Exercise goal>
Search the entries for the string "cells" and give the number of lines that hold it, nothing more.

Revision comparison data
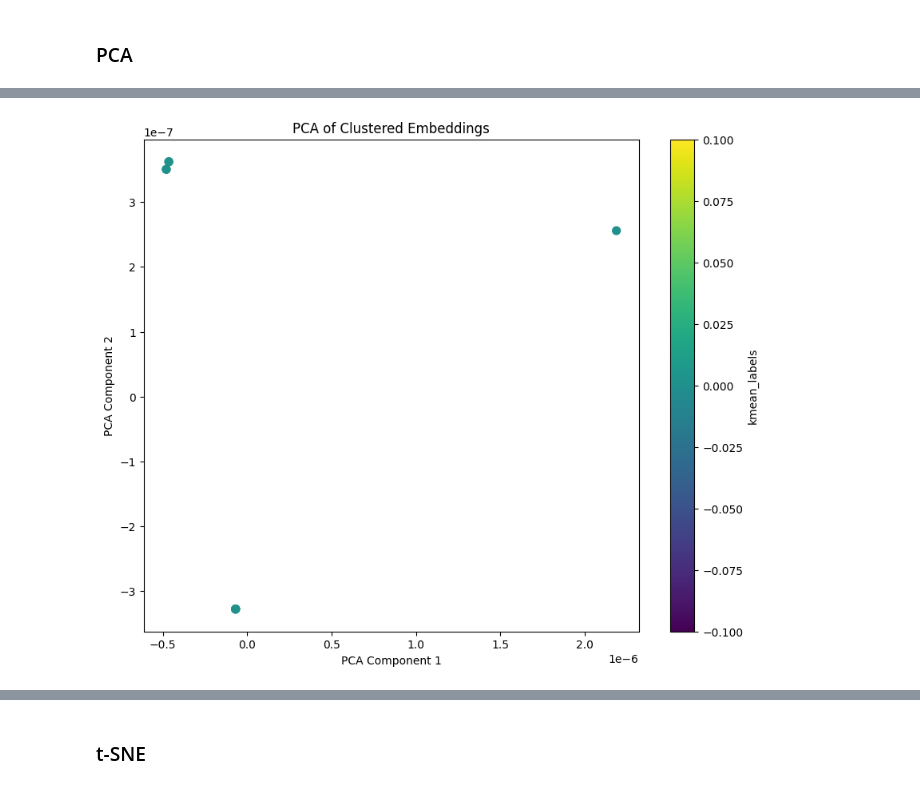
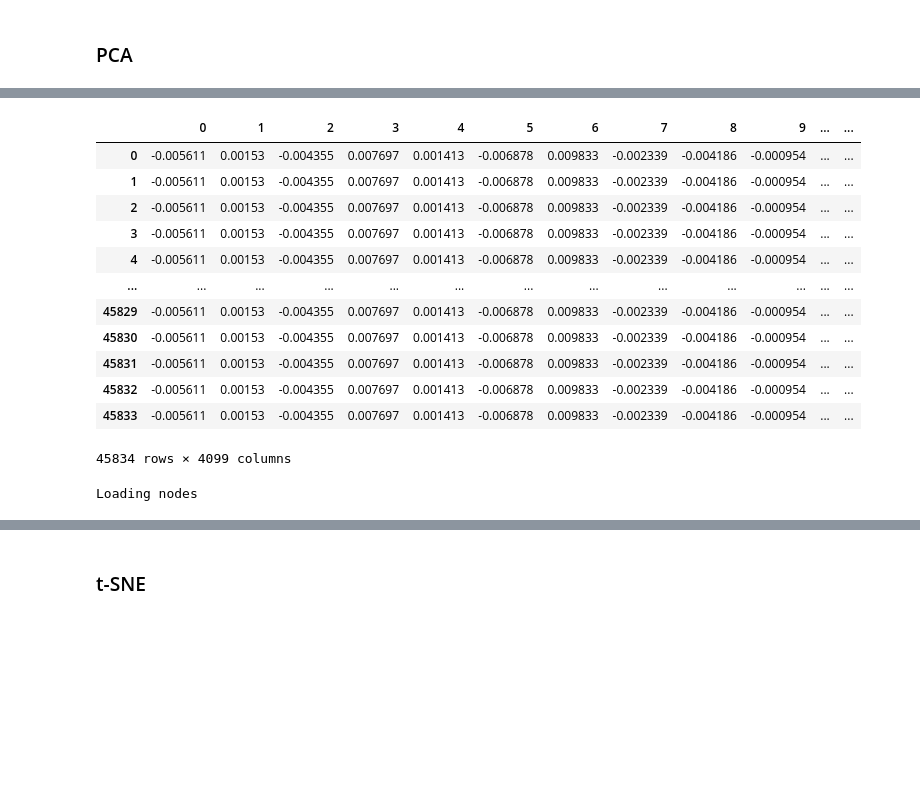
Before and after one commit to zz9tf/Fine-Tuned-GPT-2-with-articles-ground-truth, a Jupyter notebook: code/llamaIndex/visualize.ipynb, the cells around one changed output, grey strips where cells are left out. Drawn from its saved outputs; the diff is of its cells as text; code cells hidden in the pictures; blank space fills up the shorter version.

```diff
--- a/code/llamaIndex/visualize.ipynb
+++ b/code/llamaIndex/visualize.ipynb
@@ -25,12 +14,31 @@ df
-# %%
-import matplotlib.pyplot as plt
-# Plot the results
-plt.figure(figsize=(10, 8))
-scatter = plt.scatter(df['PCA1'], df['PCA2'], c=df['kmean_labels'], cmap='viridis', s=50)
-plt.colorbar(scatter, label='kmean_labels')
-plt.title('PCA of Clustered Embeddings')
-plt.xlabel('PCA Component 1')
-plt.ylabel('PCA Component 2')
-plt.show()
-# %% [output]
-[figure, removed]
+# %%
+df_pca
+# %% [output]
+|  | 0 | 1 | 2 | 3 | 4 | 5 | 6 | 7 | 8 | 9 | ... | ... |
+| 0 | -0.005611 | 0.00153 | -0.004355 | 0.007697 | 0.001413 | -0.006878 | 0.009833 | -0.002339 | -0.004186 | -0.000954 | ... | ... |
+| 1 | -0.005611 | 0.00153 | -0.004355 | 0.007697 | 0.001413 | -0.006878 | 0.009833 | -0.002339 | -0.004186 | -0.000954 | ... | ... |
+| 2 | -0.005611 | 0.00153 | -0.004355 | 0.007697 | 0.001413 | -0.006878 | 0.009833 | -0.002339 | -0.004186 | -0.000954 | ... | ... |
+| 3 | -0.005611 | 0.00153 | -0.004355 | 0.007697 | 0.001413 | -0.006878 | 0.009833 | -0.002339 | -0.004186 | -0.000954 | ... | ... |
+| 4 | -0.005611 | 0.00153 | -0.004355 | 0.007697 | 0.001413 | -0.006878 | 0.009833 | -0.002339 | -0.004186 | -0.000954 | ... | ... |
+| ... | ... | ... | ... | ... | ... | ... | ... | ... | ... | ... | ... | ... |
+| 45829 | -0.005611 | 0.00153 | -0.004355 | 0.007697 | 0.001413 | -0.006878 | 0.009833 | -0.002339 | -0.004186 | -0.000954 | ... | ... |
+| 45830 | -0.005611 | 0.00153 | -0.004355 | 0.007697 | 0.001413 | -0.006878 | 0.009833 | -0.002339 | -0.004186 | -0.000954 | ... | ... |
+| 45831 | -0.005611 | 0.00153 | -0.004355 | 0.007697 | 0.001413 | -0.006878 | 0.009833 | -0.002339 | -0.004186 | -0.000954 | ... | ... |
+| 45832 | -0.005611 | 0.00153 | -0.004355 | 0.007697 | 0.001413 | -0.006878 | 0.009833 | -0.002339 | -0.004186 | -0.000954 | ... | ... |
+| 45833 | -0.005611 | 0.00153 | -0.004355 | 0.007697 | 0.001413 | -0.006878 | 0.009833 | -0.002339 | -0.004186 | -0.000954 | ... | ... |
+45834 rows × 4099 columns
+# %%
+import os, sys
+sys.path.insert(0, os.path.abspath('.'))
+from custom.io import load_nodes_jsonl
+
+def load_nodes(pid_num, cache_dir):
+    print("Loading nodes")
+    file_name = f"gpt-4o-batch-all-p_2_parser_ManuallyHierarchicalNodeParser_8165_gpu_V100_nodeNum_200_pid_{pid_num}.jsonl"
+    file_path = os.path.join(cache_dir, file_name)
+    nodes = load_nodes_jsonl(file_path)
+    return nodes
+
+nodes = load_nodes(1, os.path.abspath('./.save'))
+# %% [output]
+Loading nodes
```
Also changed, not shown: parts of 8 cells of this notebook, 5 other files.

---

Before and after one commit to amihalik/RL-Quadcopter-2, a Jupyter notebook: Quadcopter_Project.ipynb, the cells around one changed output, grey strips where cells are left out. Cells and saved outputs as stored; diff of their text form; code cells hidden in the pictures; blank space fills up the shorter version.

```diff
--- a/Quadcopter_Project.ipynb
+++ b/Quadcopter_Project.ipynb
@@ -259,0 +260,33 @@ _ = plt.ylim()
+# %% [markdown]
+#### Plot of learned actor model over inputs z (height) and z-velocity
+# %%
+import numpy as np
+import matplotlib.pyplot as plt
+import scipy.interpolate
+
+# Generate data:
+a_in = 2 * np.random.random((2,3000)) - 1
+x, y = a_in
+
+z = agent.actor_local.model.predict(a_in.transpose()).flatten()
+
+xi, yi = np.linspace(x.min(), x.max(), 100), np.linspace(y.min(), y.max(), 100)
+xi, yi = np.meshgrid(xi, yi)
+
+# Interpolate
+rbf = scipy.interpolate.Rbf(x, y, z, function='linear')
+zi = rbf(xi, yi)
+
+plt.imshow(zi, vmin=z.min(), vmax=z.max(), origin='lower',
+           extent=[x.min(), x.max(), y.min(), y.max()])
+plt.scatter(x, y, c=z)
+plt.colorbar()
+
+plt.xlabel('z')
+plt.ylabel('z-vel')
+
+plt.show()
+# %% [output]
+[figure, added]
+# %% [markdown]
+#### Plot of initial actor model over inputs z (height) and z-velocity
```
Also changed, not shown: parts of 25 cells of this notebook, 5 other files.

Your response>
4